Our study has limitations. First, this study had both a short period of exposure to hormone treatment and a short follow-up period. It is possible that longer exposure and longer follow-up would demonstrate a different association between postmenopausal hormonal therapy and breast cancer, and be characterized by more interaction between this therapy and family history. The extant literature is inconsistent regarding a dose-dependent relation between duration of estrogen use and breast cancer risk.6-10,12,24-26
Second, family history is measured only at baseline in the Women’s Health Initiative. It is likely that some women categorized as not having a family history became aware of such a history during the follow-up period. If the occurrence of a new family history influenced the woman’s adherence to the trial medication or led to more frequent self-examinations for breast lumps, then this misclassification could be differential and dependent. This misclassification would bias the hormonal therapy risk difference estimate among the family history negative group in an unpredictable direction, thus causing unpredictable bias of the IC. Nevertheless, we expect that the opportunity to influence the diagnosis of breast cancer either by study adherence or by detection behavior is low, given the small group of women likely to be misclassified with regard to family history and the short interval of follow-up. Therefore, we expect that any bias due to misclassification of family history is unlikely to have substantial impact on the observed interaction contrast. Finally, the Women’s Health Initiative trial population represents a more educated and a somewhat healthier population with fewer racial minorities than the US population as a whole. While this is likely to influence the absolute rates of breast cancer, it is unknown how these differences might influence the interaction between family history and estrogen plus progesterone replacement therapy exposure on breast cancer. We posit that the biology of unrepresented groups is likely to be sufficiently similar as to yield similar conclusions. However, this remains to be examined.
Our study has unique and important strengths. First, this study takes advantage of randomized hormonal treatment. Prior work demonstrates that family history influences postmenopausal women’s choices to use estrogen,19

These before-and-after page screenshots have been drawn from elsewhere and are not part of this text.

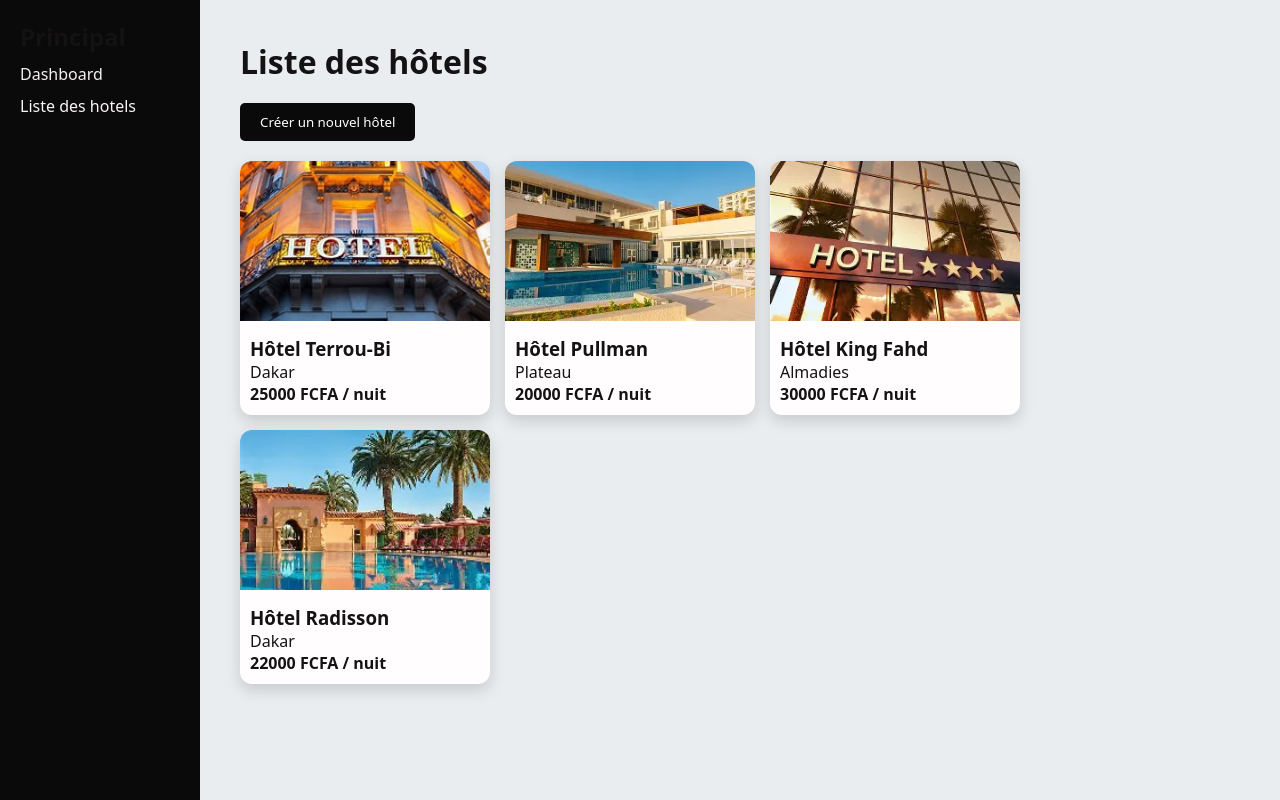
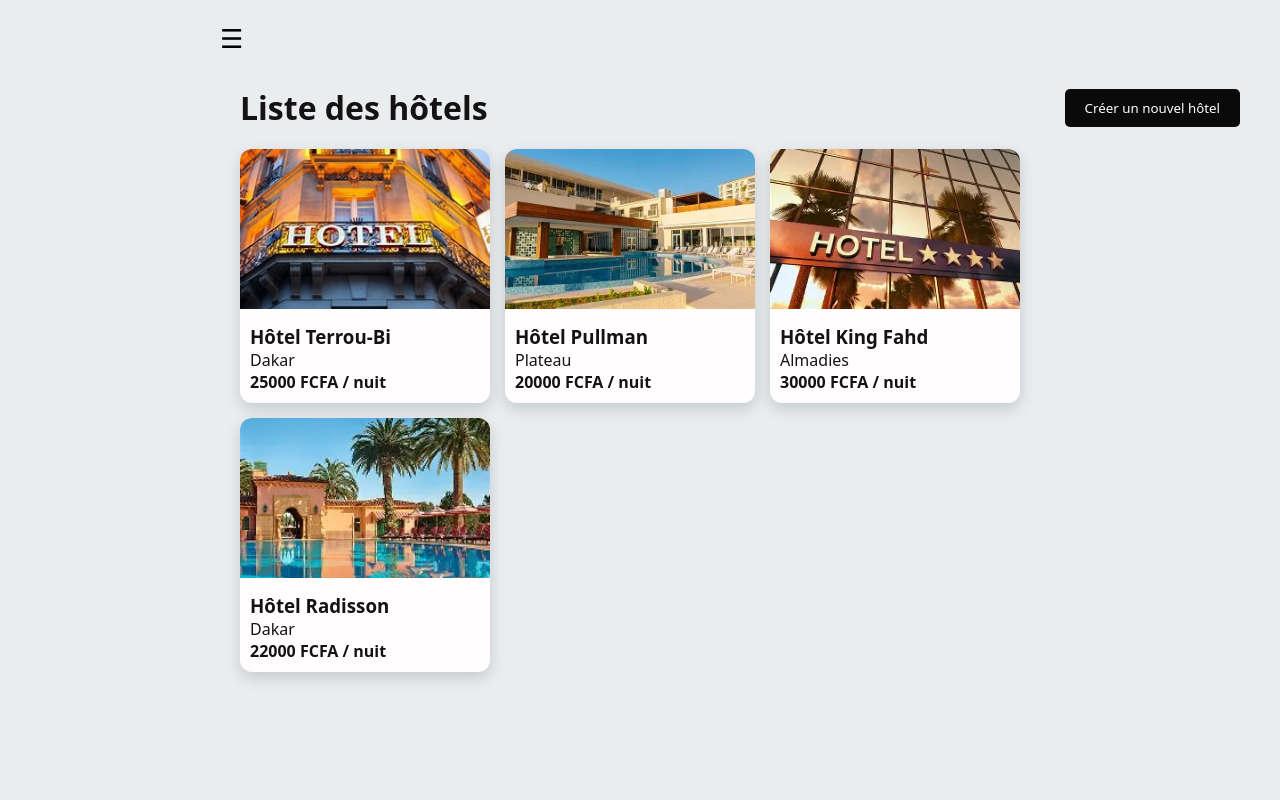
Before and after one commit to sambabocarba2/rir_product1, a React (Vite) app: page /hotels in a window 1280 px wide. Both pictures are taken after typing "name@example.com", "Sample123" into the empty fields and a click on the button "Se connecter". Built offline with nearby package versions, Linux system fonts and the light colour scheme.

Commit message:
first deploy

```diff
--- a/src/App.jsx
+++ b/src/App.jsx
@@ -1,30 +1,55 @@
-import { BrowserRouter as Router, Routes, Route, Navigate } from "react-router-dom";
 import { useState } from "react";
+import { BrowserRouter, Routes, Route } from "react-router-dom";
+
+import Sidebar from "./components/Sidebar";
+import Login from "./pages/Login";
 import Dashboard from "./pages/Dashboard";
 import Hotels from "./pages/Hotels";
-import Sidebar from "./components/Sidebar";
-import Login from "./pages/Login";
 
 function App() {
   const [isLoggedIn, setIsLoggedIn] = useState(false);
+  const [open, setOpen] = useState(false);
 
+  // 🔐 Si pas connecté → Login seulement
   if (!isLoggedIn) {
     return <Login setIsLoggedIn={setIsLoggedIn} />;
   }
 
+  // ✅ Si connecté → App normale
   return (
-    <Router>
+    <BrowserRouter>
       <div style={{ display: "flex" }}>
-        <Sidebar />
-        <main style={{ flex: 1, padding: "20px" }}>
+        <Sidebar open={open} setOpen={setOpen} />
+
+        <div
+          style={{
+            flex: 1,
+            padding: "20px",
+            marginLeft: "200px",
+          }}
+        >
+          <button
+  onClick={() => setOpen(!open)}
+  style={{
+    fontSize: "26px",
+    background: "none",
+    border: "none",
+    cursor: "pointer",
+    marginBottom: "10px",
+    color: "black", // 👈 AJOUTE CETTE LIGNE
+  }}
+>
+  ☰
+</button>
+
+
           <Routes>
             <Route path="/" element={<Dashboard />} />
             <Route path="/hotels" element={<Hotels />} />
-            <Route path="*" element={<Navigate to="/" />} />
           </Routes>
-        </main>
+        </div>
       </div>
-    </Router>
+    </BrowserRouter>
   );
 }
 
--- a/src/components/Sidebar.jsx
+++ b/src/components/Sidebar.jsx
@@ -1,28 +1,34 @@
 import { Link } from "react-router-dom";
 
-function Sidebar() {
+function Sidebar({ open, setOpen }) {
   return (
     <div
-      className="sidebar"
       style={{
         width: "200px",
-        background: "rgb(10, 10, 10)",
+        background: "#0a0a0a",
         padding: "20px",
         height: "100vh",
+        position: "fixed",
+        top: 0,
+        left: open ? "0" : "-200px",
+        transition: "left 0.3s ease",
       }}
     >
-      <h2>Principal</h2>
+      <h2 style={{ color: "white" }}>Principal</h2>
 
       <ul style={{ listStyle: "none", padding: 0 }}>
-        <li style={{ margin: "10px 0" }}>
-          <Link to="/" style={{ textDecoration: "none", color: "rgb(245, 240, 240)" }}>
+        <li>
+          <Link to="/" style={{ color: "white" }} onClick={() => setOpen(false)}>
             Dashboard
           </Link>
         </li>
-
-        <li style={{ margin: "10px 0" }}>
-          <Link to="/hotels" style={{ textDecoration: "none", color: "#faf6f6ff" }}>
-            Liste des hotels
+        <li>
+          <Link
+            to="/hotels"
+            style={{ color: "white" }}
+            onClick={() => setOpen(false)}
+          >
+            Liste des hôtels
           </Link>
         </li>
       </ul>
--- a/src/pages/Dashboard.jsx
+++ b/src/pages/Dashboard.jsx
@@ -1,3 +1,4 @@
+
 import StatCard from "../components/StatCard";
 import {
   AiOutlineFile,
--- a/src/pages/Hotels.jsx
+++ b/src/pages/Hotels.jsx
@@ -40,11 +40,19 @@ function Hotels() {
 
   return (
     <div style={{ padding: "20px", position: "relative" }}>
-      <h1>Liste des hôtels</h1>
+      <div
+  style={{
+    display: "flex",
+    alignItems: "center",
+    marginBottom: "20px",
+  }}
+>
+  <h1 style={{ margin: 0 }}>Liste des hôtels</h1>
+
   <button
     onClick={() => setShowForm(true)}
     style={{
-          margin: "20px 0",
+      marginLeft: "auto",   // 👈 C’EST ÇA LA CLÉ
       padding: "10px 20px",
       background: "#0a0a0a",
       color: "white",
@@ -55,6 +63,7 @@ function Hotels() {
   >
     Créer un nouvel hôtel
   </button>
+</div>
 
       {/* Liste des hôtels */}
       <div style={{ display: "flex", flexWrap: "wrap", gap: "15px" }}>
@@ -78,7 +87,7 @@ function Hotels() {
             left: 0,
             width: "100vw",
             height: "100vh",
-            backgroundColor: "rgba(14, 13, 13, 0.5)",
+            backgroundColor: "rgba(8, 8, 8, 0.5)",
             display: "flex",
             justifyContent: "center",
             alignItems: "center",
```
Lines whose indentation alone changed are shown as unchanged.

creating an important degree of confounding when examining the potential interaction between these 2 clinically-important breast cancer risk factors. Thus, randomized hormonal therapy allows a better estimate of the individual—and combined—effects of hormones and family history on breast cancer risk. Second, our approach to interaction on the additive scale provides clinically useful information for postmenopausal women and their physicians who are considering the use of postmenopausal hormonal therapy. Since family history is immutable and taking hormones is a personal choice having potential clinical benefits, the absolute risks associated with choosing hormone therapy can help women decide whether the incremental breast cancer risk is acceptable.